The war-torn West African nation of Mali is expected to hold a presidential election in July, a minister has announced.
“The first round of the presidential election will be on the first Sunday in July,” Minister of Territorial Administration, Decentralization, and Regional Planning Moussa Coulibaly Sinko said during a press conference on Thursday.
If the candidates fail to win 50 percent of the votes, a second round will be held between the leading contenders.
According to the minister, the election is expected to cost about USD 122.2 million (60 billion Central African Francs).
France launched a war on Mali in January under the pretext of halting the advance of the fighters in the country. The war has left thousands of Malians homeless.
Late last month, Mali’s interim government agreed on a transition roadmap including plans for the organization of a fresh election. President Dioncounda Traore announced that the election would be held by July 31.
Some political analysts believe that Mali’s abundant natural resources, including gold and uranium reserves, could be one of the reasons behind the French war.

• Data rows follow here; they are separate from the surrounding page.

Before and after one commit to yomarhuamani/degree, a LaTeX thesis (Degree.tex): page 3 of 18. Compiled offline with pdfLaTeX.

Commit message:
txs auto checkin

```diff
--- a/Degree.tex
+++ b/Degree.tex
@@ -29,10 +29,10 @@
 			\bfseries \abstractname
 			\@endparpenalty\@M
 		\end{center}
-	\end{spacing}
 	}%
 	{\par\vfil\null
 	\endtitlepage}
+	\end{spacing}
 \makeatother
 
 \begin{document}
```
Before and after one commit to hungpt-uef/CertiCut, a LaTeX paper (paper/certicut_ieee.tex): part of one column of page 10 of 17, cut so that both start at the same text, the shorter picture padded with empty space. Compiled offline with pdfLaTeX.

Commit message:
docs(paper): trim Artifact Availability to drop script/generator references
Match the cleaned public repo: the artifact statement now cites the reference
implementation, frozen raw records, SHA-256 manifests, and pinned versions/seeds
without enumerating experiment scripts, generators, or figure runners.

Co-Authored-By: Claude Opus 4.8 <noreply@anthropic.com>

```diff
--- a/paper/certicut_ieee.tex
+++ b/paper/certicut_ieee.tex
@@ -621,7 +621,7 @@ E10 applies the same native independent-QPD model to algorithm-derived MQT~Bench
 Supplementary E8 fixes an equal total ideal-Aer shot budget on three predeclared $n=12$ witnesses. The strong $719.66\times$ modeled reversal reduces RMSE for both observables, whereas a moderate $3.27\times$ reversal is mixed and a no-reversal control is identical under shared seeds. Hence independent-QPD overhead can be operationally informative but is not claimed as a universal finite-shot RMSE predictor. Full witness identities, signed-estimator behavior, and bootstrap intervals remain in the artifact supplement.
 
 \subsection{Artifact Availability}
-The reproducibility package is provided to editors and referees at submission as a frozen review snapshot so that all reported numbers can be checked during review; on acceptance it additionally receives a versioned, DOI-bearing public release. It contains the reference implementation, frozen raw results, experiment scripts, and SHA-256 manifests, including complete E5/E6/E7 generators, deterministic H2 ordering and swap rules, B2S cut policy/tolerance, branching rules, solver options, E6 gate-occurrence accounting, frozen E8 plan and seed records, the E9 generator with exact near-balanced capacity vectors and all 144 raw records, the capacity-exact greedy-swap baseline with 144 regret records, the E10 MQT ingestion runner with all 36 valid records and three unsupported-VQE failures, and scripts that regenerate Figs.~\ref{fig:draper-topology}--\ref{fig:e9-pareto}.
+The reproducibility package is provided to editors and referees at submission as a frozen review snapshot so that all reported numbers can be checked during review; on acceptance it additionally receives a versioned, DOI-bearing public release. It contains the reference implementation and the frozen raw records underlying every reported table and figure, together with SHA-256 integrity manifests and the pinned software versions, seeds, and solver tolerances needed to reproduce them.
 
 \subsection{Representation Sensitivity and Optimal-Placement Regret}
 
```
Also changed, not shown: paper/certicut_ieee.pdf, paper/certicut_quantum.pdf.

Chaos broke out in the African country after Malian President Amadou Toumani Toure was toppled in a military coup on March 22, 2012. The coup leaders said the move was in response to the government’s inability to contain the Tuareg rebellion in the north of the country.